Danny Yee reviews a book with an irresistible title: Rise, Ye Sea Slugs!, by Robin Gill (Paraverse, 2003), “a collection of a thousand haiku about sea cucumbers (namako), given both in Japanese and in translation, and with extensive commentary.”
An introduction places namako in Japanese culture, defends the use of “sea slug” for what are actually sea cucumbers rather than nudibranchs, surveys their taxonomy, and touches on some issues in defining and translating haiku. The bulk of the book divides up the haiku by aspects of sea slugs: frozen, featureless, protean, do-nothing, agnostic, mystic, scatological, helpless, meek, ugly, lubricious, just-so, tasty, slippery, chewy, drinking, silent, melancholy, stuporous, nebulous, and cold, with a large “sundry sea slugs” chapter for everything else….
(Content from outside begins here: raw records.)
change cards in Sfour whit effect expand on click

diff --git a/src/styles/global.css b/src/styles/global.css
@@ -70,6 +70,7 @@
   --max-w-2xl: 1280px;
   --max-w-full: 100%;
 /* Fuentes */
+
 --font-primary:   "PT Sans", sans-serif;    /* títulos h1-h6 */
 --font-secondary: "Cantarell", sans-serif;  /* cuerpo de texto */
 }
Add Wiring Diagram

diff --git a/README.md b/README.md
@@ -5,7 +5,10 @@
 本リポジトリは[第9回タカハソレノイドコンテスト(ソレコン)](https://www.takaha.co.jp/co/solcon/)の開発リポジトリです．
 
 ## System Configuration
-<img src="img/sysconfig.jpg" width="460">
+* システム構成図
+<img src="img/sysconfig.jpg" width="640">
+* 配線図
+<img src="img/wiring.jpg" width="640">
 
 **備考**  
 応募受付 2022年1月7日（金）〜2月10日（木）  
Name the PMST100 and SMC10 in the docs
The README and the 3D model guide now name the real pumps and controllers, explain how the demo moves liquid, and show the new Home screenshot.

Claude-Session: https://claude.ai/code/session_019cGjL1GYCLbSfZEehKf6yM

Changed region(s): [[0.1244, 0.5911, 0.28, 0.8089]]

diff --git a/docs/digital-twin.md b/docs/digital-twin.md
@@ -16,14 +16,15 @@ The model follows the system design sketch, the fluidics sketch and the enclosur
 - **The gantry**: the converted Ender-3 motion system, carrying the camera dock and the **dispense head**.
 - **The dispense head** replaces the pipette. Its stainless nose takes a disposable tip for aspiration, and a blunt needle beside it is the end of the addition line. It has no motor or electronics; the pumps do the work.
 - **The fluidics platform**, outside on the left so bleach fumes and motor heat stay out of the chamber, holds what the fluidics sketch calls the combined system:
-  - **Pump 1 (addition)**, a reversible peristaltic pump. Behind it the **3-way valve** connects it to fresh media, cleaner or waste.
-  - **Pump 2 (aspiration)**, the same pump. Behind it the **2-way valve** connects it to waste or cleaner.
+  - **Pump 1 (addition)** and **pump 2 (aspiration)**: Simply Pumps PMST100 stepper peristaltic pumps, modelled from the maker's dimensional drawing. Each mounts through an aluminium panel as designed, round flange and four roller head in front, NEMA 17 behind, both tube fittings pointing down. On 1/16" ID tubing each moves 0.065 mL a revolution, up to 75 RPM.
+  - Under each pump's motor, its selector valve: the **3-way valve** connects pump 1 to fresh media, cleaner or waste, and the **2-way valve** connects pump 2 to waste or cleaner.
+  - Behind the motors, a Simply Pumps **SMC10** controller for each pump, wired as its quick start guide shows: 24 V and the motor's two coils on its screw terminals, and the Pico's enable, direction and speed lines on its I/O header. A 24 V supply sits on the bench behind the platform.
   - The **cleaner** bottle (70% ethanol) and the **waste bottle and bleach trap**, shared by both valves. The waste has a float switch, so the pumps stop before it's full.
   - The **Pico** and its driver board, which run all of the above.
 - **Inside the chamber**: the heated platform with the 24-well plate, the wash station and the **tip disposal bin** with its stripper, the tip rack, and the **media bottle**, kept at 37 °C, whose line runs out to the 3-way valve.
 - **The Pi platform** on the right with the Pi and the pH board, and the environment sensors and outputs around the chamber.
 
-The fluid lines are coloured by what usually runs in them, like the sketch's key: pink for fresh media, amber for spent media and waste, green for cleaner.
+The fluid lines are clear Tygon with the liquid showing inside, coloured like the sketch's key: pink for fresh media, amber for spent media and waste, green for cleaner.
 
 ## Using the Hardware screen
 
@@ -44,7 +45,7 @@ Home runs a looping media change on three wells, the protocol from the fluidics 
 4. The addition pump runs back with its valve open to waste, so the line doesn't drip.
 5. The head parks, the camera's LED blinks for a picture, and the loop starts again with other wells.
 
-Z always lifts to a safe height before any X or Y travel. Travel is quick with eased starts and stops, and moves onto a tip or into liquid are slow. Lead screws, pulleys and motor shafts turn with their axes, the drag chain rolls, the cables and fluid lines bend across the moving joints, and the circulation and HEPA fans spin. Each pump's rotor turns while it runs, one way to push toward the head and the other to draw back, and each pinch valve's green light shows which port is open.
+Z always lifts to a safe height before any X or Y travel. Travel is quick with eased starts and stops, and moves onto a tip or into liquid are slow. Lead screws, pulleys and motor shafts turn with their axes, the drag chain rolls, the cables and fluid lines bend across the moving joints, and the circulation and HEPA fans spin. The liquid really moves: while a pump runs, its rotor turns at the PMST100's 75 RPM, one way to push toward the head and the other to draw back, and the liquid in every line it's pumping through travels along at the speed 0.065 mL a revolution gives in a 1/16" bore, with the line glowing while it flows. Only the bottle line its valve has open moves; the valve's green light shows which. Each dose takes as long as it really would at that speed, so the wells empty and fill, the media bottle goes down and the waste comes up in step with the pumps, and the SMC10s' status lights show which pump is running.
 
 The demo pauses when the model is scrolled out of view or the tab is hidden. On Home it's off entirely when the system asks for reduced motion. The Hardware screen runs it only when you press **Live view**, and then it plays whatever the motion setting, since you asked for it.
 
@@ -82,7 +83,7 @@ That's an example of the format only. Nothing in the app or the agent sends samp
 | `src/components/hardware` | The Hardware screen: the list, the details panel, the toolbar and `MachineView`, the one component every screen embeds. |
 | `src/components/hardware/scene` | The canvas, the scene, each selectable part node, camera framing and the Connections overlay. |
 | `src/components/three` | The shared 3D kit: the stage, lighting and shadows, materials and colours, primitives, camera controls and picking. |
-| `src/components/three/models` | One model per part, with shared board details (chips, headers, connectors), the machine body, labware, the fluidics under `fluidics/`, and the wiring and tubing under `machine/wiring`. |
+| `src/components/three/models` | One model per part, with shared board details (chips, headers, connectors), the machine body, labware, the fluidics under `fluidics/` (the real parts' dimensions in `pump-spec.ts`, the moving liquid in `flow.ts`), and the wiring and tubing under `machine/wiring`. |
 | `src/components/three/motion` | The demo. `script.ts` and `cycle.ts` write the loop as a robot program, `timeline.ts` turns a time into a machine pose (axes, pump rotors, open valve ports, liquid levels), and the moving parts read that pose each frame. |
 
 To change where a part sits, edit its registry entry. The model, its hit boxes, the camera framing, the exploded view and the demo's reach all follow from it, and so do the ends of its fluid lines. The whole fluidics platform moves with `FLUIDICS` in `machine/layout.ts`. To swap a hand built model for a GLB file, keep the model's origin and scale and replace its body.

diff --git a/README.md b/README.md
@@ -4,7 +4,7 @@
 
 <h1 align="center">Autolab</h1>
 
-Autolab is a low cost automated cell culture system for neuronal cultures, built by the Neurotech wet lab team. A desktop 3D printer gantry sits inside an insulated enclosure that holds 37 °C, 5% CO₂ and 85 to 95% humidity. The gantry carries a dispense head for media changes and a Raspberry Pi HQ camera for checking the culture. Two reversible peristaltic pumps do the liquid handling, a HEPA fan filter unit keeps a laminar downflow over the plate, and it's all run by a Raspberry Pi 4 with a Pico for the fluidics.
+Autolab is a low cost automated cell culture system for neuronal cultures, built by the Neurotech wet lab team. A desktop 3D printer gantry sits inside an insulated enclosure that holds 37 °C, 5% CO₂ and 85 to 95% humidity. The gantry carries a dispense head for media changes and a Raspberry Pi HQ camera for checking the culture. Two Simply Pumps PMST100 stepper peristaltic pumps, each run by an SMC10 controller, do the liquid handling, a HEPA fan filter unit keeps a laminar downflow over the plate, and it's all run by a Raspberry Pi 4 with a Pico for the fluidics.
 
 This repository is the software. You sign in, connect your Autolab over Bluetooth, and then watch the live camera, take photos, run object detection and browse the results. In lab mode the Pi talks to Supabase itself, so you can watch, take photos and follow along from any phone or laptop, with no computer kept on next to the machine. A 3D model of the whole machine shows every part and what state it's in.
And Rise, Ye Sea Slugs! offers a different perspective on Japanese culture, with insights into history, literature, mythology, food, and more. These take the form of scattered details rather than substantial analysis, but they are given context by the haiku they help explain.
“‘Mountain’ and ‘ocean’ are formal antonyms in Japan, where one may still be asked whether one plans to vacation in the former or the latter.”
Gill’s tone is relaxed and informal and he doesn’t take himself too seriously or struggle for academic respectability, but he is still precise in his own way, and insanely erudite.
Kids in Micronesia used sea slugs as water pistols–by picking them out of the water, aiming, and squeezing. The Chinese appetite for sea cucumbers (and sandalwood) brought many Pacific islands into world trade networks. The bêche de mer (‘sea cucumber’) trade gave rise the name of the lingua franca of Vanuatu, Bislama. There’s definitely room for a book by Mark Kurlansky on Sea Cucumber: A Biography of the Slug that Changed the World.